- **What this task involves**: Retype all of the listing exactly, passing over any picture you find.

···

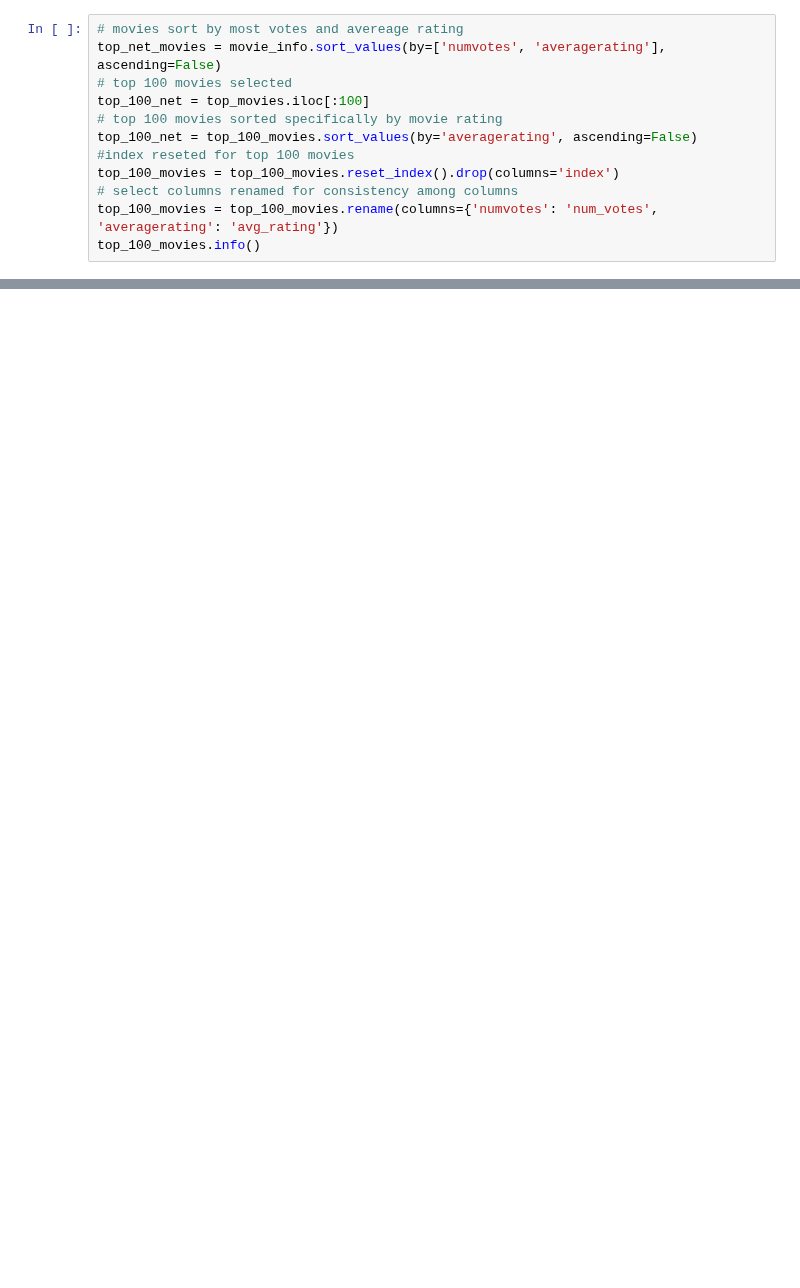
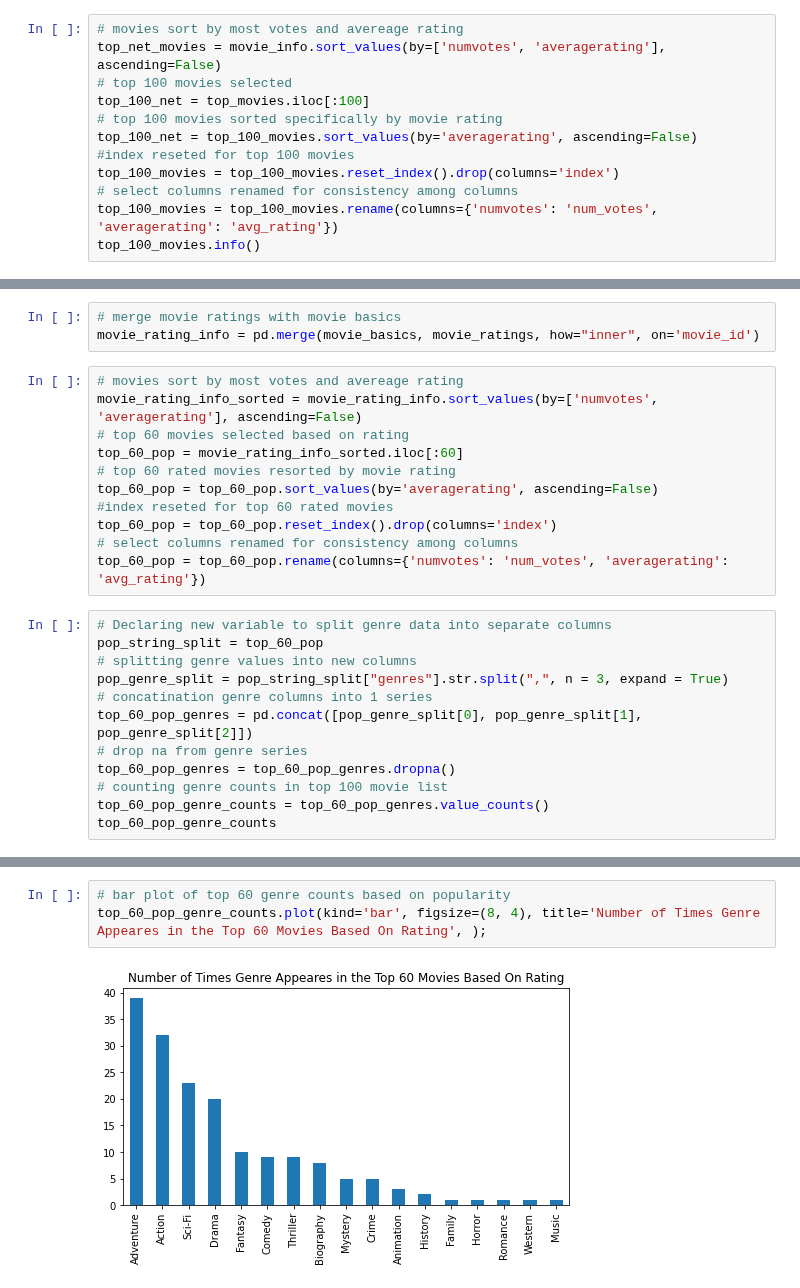
Before and after one commit to reboyce/Gilbert-Team-Repo, a Jupyter notebook: Notebooks/Chris Notebook.ipynb, the cells around one changed output, grey strips where cells are left out. Cells and saved outputs as stored; diff of their text form; blank space fills up the shorter version.

Commit message:
genre stuff added

```diff
--- a/Notebooks/Chris Notebook.ipynb
+++ b/Notebooks/Chris Notebook.ipynb
@@ -533,0 +628,26 @@ top_100_movies.info()
+# %%
+# merge movie ratings with movie basics
+movie_rating_info = pd.merge(movie_basics, movie_ratings, how="inner", on='movie_id')
+# %%
+# movies sort by most votes and avereage rating
+movie_rating_info_sorted = movie_rating_info.sort_values(by=['numvotes', 'averagerating'], ascending=False)
+# top 60 movies selected based on rating
+top_60_pop = movie_rating_info_sorted.iloc[:60]
+# top 60 rated movies resorted by movie rating
+top_60_pop = top_60_pop.sort_values(by='averagerating', ascending=False)
+#index reseted for top 60 rated movies
+top_60_pop = top_60_pop.reset_index().drop(columns='index')
+# select columns renamed for consistency among columns
+top_60_pop = top_60_pop.rename(columns={'numvotes': 'num_votes', 'averagerating': 'avg_rating'})
+# %%
+# Declaring new variable to split genre data into separate columns
+pop_string_split = top_60_pop
+# splitting genre values into new columns
+pop_genre_split = pop_string_split["genres"].str.split(",", n = 3, expand = True)
+# concatination genre columns into 1 series
+top_60_pop_genres = pd.concat([pop_genre_split[0], pop_genre_split[1], pop_genre_split[2]])
+# drop na from genre series
+top_60_pop_genres = top_60_pop_genres.dropna()
+# counting genre counts in top 100 movie list
+top_60_pop_genre_counts = top_60_pop_genres.value_counts()
+top_60_pop_genre_counts
@@ -533,0 +673,5 @@ top_100_movies.info()
+# %%
+# bar plot of top 60 genre counts based on popularity
+top_60_pop_genre_counts.plot(kind='bar', figsize=(8, 4), title='Number of Times Genre Appeares in the Top 60 Movies Based On Rating', );
+# %% [output]
+[figure, added]
```
Also changed, not shown: parts of 35 cells of this notebook.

···

- **Solution**:
Before and after one commit to reboyce/Gilbert-Team-Repo, a Jupyter notebook: Notebooks/Chris Notebook.ipynb, the cells around one changed output, grey strips where cells are left out. Cells and saved outputs as stored; diff of their text form; blank space fills up the shorter version.

Commit message:
genre stuff added

```diff
--- a/Notebooks/Chris Notebook.ipynb
+++ b/Notebooks/Chris Notebook.ipynb
@@ -533,0 +628,26 @@ top_100_movies.info()
+# %%
+# merge movie ratings with movie basics
+movie_rating_info = pd.merge(movie_basics, movie_ratings, how="inner", on='movie_id')
+# %%
+# movies sort by most votes and avereage rating
+movie_rating_info_sorted = movie_rating_info.sort_values(by=['numvotes', 'averagerating'], ascending=False)
+# top 60 movies selected based on rating
+top_60_pop = movie_rating_info_sorted.iloc[:60]
+# top 60 rated movies resorted by movie rating
+top_60_pop = top_60_pop.sort_values(by='averagerating', ascending=False)
+#index reseted for top 60 rated movies
+top_60_pop = top_60_pop.reset_index().drop(columns='index')
+# select columns renamed for consistency among columns
+top_60_pop = top_60_pop.rename(columns={'numvotes': 'num_votes', 'averagerating': 'avg_rating'})
+# %%
+# Declaring new variable to split genre data into separate columns
+pop_string_split = top_60_pop
+# splitting genre values into new columns
+pop_genre_split = pop_string_split["genres"].str.split(",", n = 3, expand = True)
+# concatination genre columns into 1 series
+top_60_pop_genres = pd.concat([pop_genre_split[0], pop_genre_split[1], pop_genre_split[2]])
+# drop na from genre series
+top_60_pop_genres = top_60_pop_genres.dropna()
+# counting genre counts in top 100 movie list
+top_60_pop_genre_counts = top_60_pop_genres.value_counts()
+top_60_pop_genre_counts
@@ -533,0 +673,5 @@ top_100_movies.info()
+# %%
+# bar plot of top 60 genre counts based on popularity
+top_60_pop_genre_counts.plot(kind='bar', figsize=(8, 4), title='Number of Times Genre Appeares in the Top 60 Movies Based On Rating', );
+# %% [output]
+[figure, added]
```
Also changed, not shown: parts of 35 cells of this notebook.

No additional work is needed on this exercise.